Although I hadn’t originally intended to do so, it’s probably fitting that my first blog post should be about our first president. The late newspaper columnist for the Chicago Sun-Times, Sydney Harris, frequently wrote about “Things I Learned En Route to Looking Up Other Things.” Although that’s exactly how this came about, I won’t steal Sydney’s line. Nonetheless, while googling something entirely different, I came across a link to facts about the life of George Washington, and being the inquisitive fellow I am, I began to read it.
Aside from some of the usual nondescript content (Washington didn’t have a middle name, etc.) there were some things I didn’t know, and even some things I didn’t know I didn’t know, if that makes any sense. For one thing, Washington didn’t have any formal education beyond about age eleven. Due to the death of his father, there was no money for it, so he was, for the most part, self-educated, unlike his older brothers. It seems to have been something he was a bit touchy about, though, so he read widely to compensate for it.
Most people know the story of Washington cutting down the cherry tree and admitting to it because, as he is supposed to have said, “I cannot tell a lie.” We all know this is just a myth, but another myth I wasn’t aware of is the one where he threw a silver dollar across the Potomac River. I actually laughed at this, because if there had even been such a thing as a silver dollar when Washington was young, it would have been worth too much to throw away – whether it was across the river or across the road.
In 1746 Washington wanted to join the Royal Navy as a midshipman, but made the classic mistake some of us are all too familiar with; he asked his mother’s permission. It doesn’t take much imagination to guess how that went down.

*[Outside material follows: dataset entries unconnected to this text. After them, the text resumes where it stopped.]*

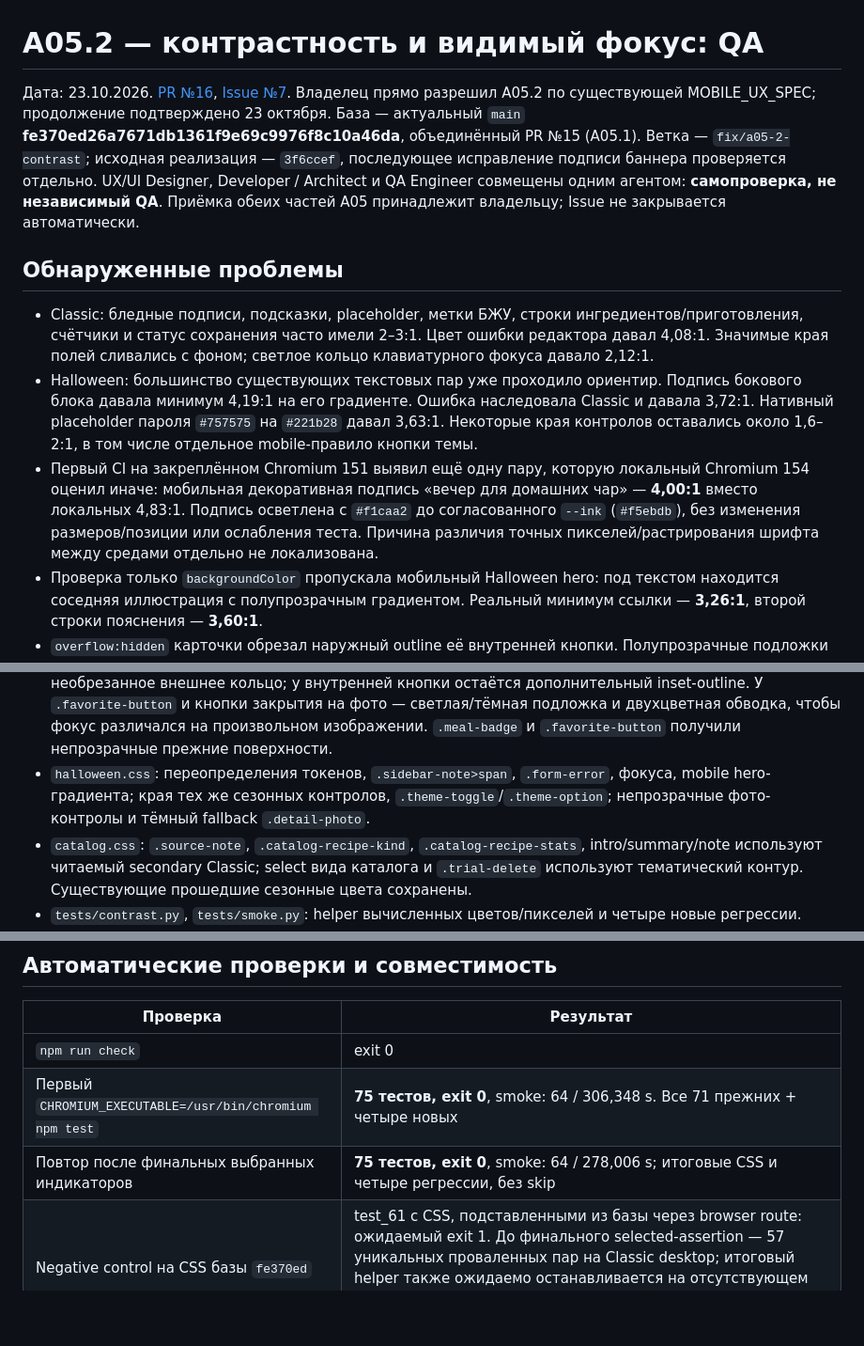
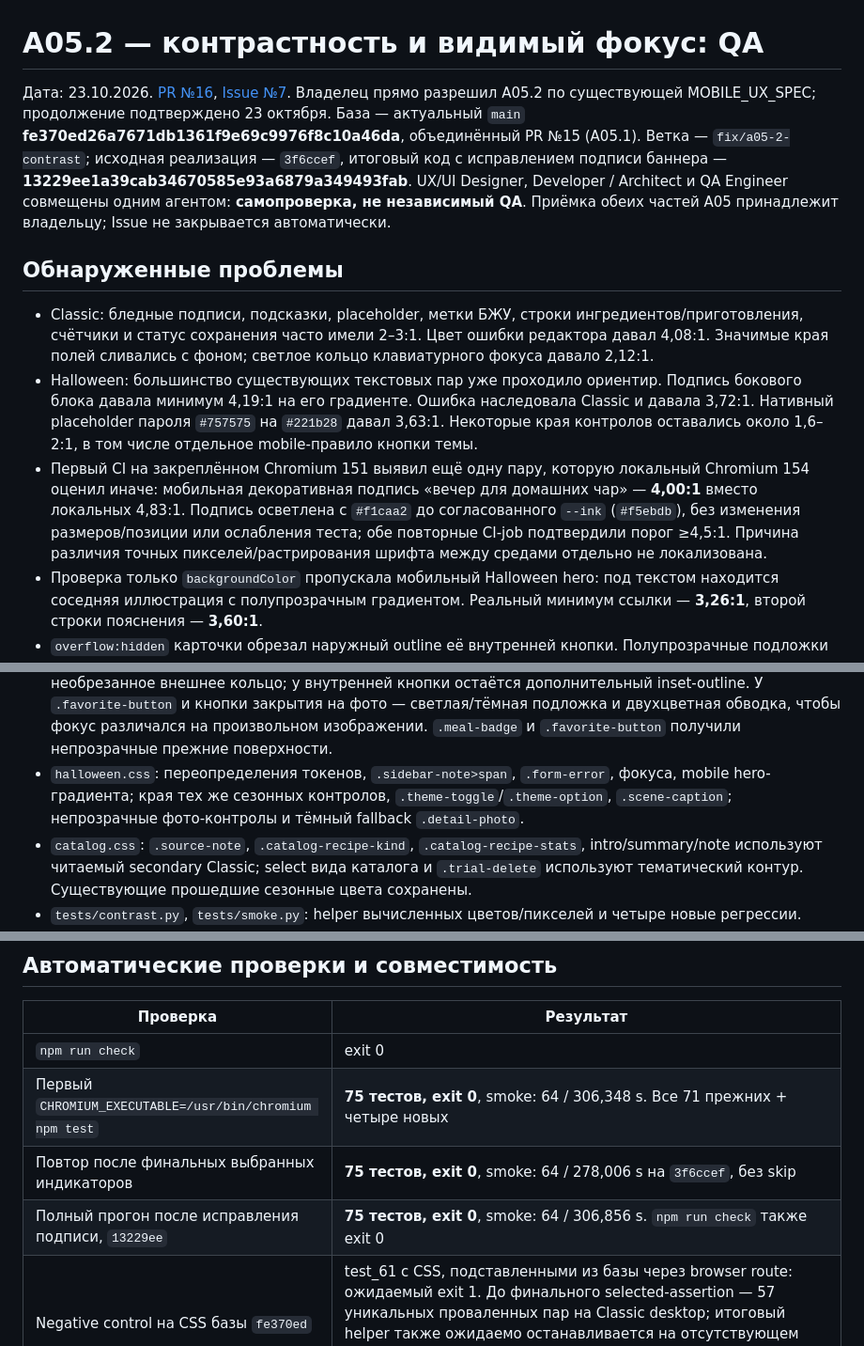
Before and after one commit to nikitadudka/recepts, a Markdown page: docs/stage-1/A05_2_QA.md, 3 parts joined by grey strips. Shown at 94% size. GitHub-like rendering; blank space fills up the shorter version.

Commit message:
docs: зафиксировать итоговые проверки A05.2 и результаты CI

```diff
--- a/docs/stage-1/A05_2_QA.md
+++ b/docs/stage-1/A05_2_QA.md
@@ -1,12 +1,12 @@
 # A05.2 — контрастность и видимый фокус: QA
 
-Дата: 23.10.2026. [PR №16](https://github.com/nikitadudka/recepts/pull/16), [Issue №7](https://github.com/nikitadudka/recepts/issues/7). Владелец прямо разрешил A05.2 по существующей MOBILE_UX_SPEC; продолжение подтверждено 23 октября. База — актуальный `main` **fe370ed26a7671db1361f9e69c9976f8c10a46da**, объединённый PR №15 (A05.1). Ветка — `fix/a05-2-contrast`; исходная реализация — `3f6ccef`, последующее исправление подписи баннера проверяется отдельно. UX/UI Designer, Developer / Architect и QA Engineer совмещены одним агентом: **самопроверка, не независимый QA**. Приёмка обеих частей A05 принадлежит владельцу; Issue не закрывается автоматически.
+Дата: 23.10.2026. [PR №16](https://github.com/nikitadudka/recepts/pull/16), [Issue №7](https://github.com/nikitadudka/recepts/issues/7). Владелец прямо разрешил A05.2 по существующей MOBILE_UX_SPEC; продолжение подтверждено 23 октября. База — актуальный `main` **fe370ed26a7671db1361f9e69c9976f8c10a46da**, объединённый PR №15 (A05.1). Ветка — `fix/a05-2-contrast`; исходная реализация — `3f6ccef`, итоговый код с исправлением подписи баннера — **13229ee1a39cab34670585e93a6879a349493fab**. UX/UI Designer, Developer / Architect и QA Engineer совмещены одним агентом: **самопроверка, не независимый QA**. Приёмка обеих частей A05 принадлежит владельцу; Issue не закрывается автоматически.
 
 ## Обнаруженные проблемы
 
 - Classic: бледные подписи, подсказки, placeholder, метки БЖУ, строки ингредиентов/приготовления, счётчики и статус сохранения часто имели 2–3:1. Цвет ошибки редактора давал 4,08:1. Значимые края полей сливались с фоном; светлое кольцо клавиатурного фокуса давало 2,12:1.
 - Halloween: большинство существующих текстовых пар уже проходило ориентир. Подпись бокового блока давала минимум 4,19:1 на его градиенте. Ошибка наследовала Classic и давала 3,72:1. Нативный placeholder пароля `#757575` на `#221b28` давал 3,63:1. Некоторые края контролов оставались около 1,6–2:1, в том числе отдельное mobile-правило кнопки темы.
-- Первый CI на закреплённом Chromium 151 выявил ещё одну пару, которую локальный Chromium 154 оценил иначе: мобильная декоративная подпись «вечер для домашних чар» — **4,00:1** вместо локальных 4,83:1. Подпись осветлена с `#f1caa2` до согласованного `--ink` (`#f5ebdb`), без изменения размеров/позиции или ослабления теста. Причина различия точных пикселей/растрирования шрифта между средами отдельно не локализована.
+- Первый CI на закреплённом Chromium 151 выявил ещё одну пару, которую локальный Chromium 154 оценил иначе: мобильная декоративная подпись «вечер для домашних чар» — **4,00:1** вместо локальных 4,83:1. Подпись осветлена с `#f1caa2` до согласованного `--ink` (`#f5ebdb`), без изменения размеров/позиции или ослабления теста; обе повторные CI-job подтвердили порог ≥4,5:1. Причина различия точных пикселей/растрирования шрифта между средами отдельно не локализована.
 - Проверка только `backgroundColor` пропускала мобильный Halloween hero: под текстом находится соседняя иллюстрация с полупрозрачным градиентом. Реальный минимум ссылки — **3,26:1**, второй строки пояснения — **3,60:1**.
 - `overflow:hidden` карточки обрезал наружный outline её внутренней кнопки. Полупрозрачные подложки значков/меток зависели от произвольного фото. Выбранный вид отличался бледной заливкой, мобильное подчёркивание Classic было недостаточно контрастным.
 
@@ -32,7 +32,7 @@
 - `style.css`: токены и прежние локальные цвета текста навигации/счётчиков, sidebar/topbar, `.eyebrow`, `h1+p`, `.hero-tag`, `.hero h2 em`, `.hero-copy p`, `.hero-handwriting`, подписей коллекции, `.search-box input`, `::placeholder`, `kbd`, `.filter-icon`, `.chip`, `.sort-label`, `.view-switch`, карточек (`.card-ingredients`, `.card-methods`, `.recipe-tag`, `.card-time`, `.card-macros`, `.macro-label`), footer и ссылок/кнопок. Формы: label/legend, единицы, подсказки/счётчики секций, поля, ингредиенты, шаги/их кнопки, добавление строк, фото/подписи, nutrition summary, hint сохранения; просмотр: статистика, ингредиенты/шаги/номера, nutrition/methods, удаление; вход и подключение: подписи/placeholder/инструкции. Все изменения в прежних правилах ограничены цветом и геометрией outline.
 - `style.css`: `--control-line` для `.button`, `.search-box`, `.chip`, select фильтров, `.icon-button`, полей формы/входа, `.method-option`, `.photo-drop`, `.add-row-button`, `.trial-delete`; отдельно сохранены цветные selected/primary-края и hover фото. `.form-error` использует `--error`. `.view-switch button.active` получает тонкую внутреннюю рамку без изменения размеров; `.nav-item.active:after` — контрастный акцент.
 - Фокус: `:focus-visible` у кнопок, ссылок, summary, полей и `[tabindex]` — **2 px / offset 2 px**. Прежний `:focus` полей тоже сохраняет заменяющий outline. У поиска равноценное кольцо на `.search-box:focus-within`, поэтому внутренний input не рисует второе. `.recipe-card:has(.card-open:focus-visible)` рисует необрезанное внешнее кольцо; у внутренней кнопки остаётся дополнительный inset-outline. У `.favorite-button` и кнопки закрытия на фото — светлая/тёмная подложка и двухцветная обводка, чтобы фокус различался на произвольном изображении. `.meal-badge` и `.favorite-button` получили непрозрачные прежние поверхности.
-- `halloween.css`: переопределения токенов, `.sidebar-note>span`, `.form-error`, фокуса, mobile hero-градиента; края тех же сезонных контролов, `.theme-toggle`/`.theme-option`; непрозрачные фото-контролы и тёмный fallback `.detail-photo`.
+- `halloween.css`: переопределения токенов, `.sidebar-note>span`, `.form-error`, фокуса, mobile hero-градиента; края тех же сезонных контролов, `.theme-toggle`/`.theme-option`, `.scene-caption`; непрозрачные фото-контролы и тёмный fallback `.detail-photo`.
 - `catalog.css`: `.source-note`, `.catalog-recipe-kind`, `.catalog-recipe-stats`, intro/summary/note используют читаемый secondary Classic; select вида каталога и `.trial-delete` используют тематический контур. Существующие прошедшие сезонные цвета сохранены.
 - `tests/contrast.py`, `tests/smoke.py`: helper вычисленных цветов/пикселей и четыре новые регрессии. Зависимости, pipeline, API, `app.js`, `index.html`, `theme.js`, сервер, схема и данные не менялись. Документы верхнего уровня и stage-1 фиксируют разрешённый объём, D021 и передачу.
 
@@ -69,7 +70,8 @@
 | --- | --- |
 | `npm run check` | exit 0 |
 | Первый `CHROMIUM_EXECUTABLE=/usr/bin/chromium npm test` | **75 тестов, exit 0**, smoke: 64 / 306,348 s. Все 71 прежних + четыре новых |
-| Повтор после финальных выбранных индикаторов | **75 тестов, exit 0**, smoke: 64 / 278,006 s; итоговые CSS и четыре регрессии, без skip |
+| Повтор после финальных выбранных индикаторов | **75 тестов, exit 0**, smoke: 64 / 278,006 s на `3f6ccef`, без skip |
+| Полный прогон после исправления подписи, `13229ee` | **75 тестов, exit 0**, smoke: 64 / 306,856 s. `npm run check` также exit 0 |
 | Negative control на CSS базы `fe370ed` | test_61 с CSS, подставленными из базы через browser route: ожидаемый exit 1. До финального selected-assertion — 57 уникальных проваленных пар на Classic desktop; итоговый helper также ожидаемо останавливается на отсутствующем выбранном индикаторе вида (`Missing selected view indicator`). Это подтверждение регрессии, не успешный прогон базы |
 | Сохранность прежних тестов | AST-сверка всех 72 прежних методов класса smoke (тесты + helpers) — без изменений. Skip/deletion/retry и ослаблений прежних assertions нет. **75 = 2 Node + 1 Pillow + 8 API + 64 smoke** |
 | Геометрия и самопросмотр | До/после одинаковые bounding rect `.sidebar`, `.topbar`, heading, hero, search row, toolbar, grid и всех карточек в четырёх комбинациях. Просмотрены screenshots обеих мобильных тем. Последние selected-маркеры рисуются без влияния на layout |
```
Also changed, not shown: other parts of docs/stage-1/A05_2_QA.md (+3 -2 lines).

I can visualize the entire scene right now… “You want to do what, George?” Come to think of it, I’m glad she refused to grant it. Can you imagine Washington as an enemy Naval officer in the American Revolution? After all, how could the British have surrendered at Yorktown if Washington hadn’t been there to accept Cornwallis’ sword? All humor aside, though, would we have won to begin with?
Washington was the only president to have been elected unanimously by the Electoral College. In both elections, 1789 and 1792.
In an age of men wearing wigs, Washington didn’t. He powdered his hair, but evidently, what you see is what you get with his appearance. The real deal all the way.
Whiskey, anyone? George Washington distilled whiskey – a lot of it, in fact. Moreover, by the time of his death in 1799, his distillery was the largest in America, producing almost 11,000 gallons.
Washington, unknown to me, also established the United States Navy. Although I’d never really given it any thought, the only name I could come up with regarding our infant Navy was John Paul Jones, but nope, it was our first prez who actually founded our Navy when he signed the Naval Act of 1794 authorizing the construction of six frigates. What would I have done between the ages of 19 and 23 if it hadn’t been for him? I didn’t particularly want to join the Air Force…
Finally, according to some accounts, there were a few people who wanted to crown George Washington our first king, but he refused to entertain that idea. The story is almost certainly apocryphal, but we do know Washington turned down requests that he run for a third term as president. In doing so, he set a precedent for every future president that lasted until Franklin D. Roosevelt. To bad old FDR didn’t bow to the presidential tradition of stepping away after a second term, but even after two terms, there was a lot of damage done – more so, in fact, than any other president in our history until the inauguration of Barack Obama. But that’s another article.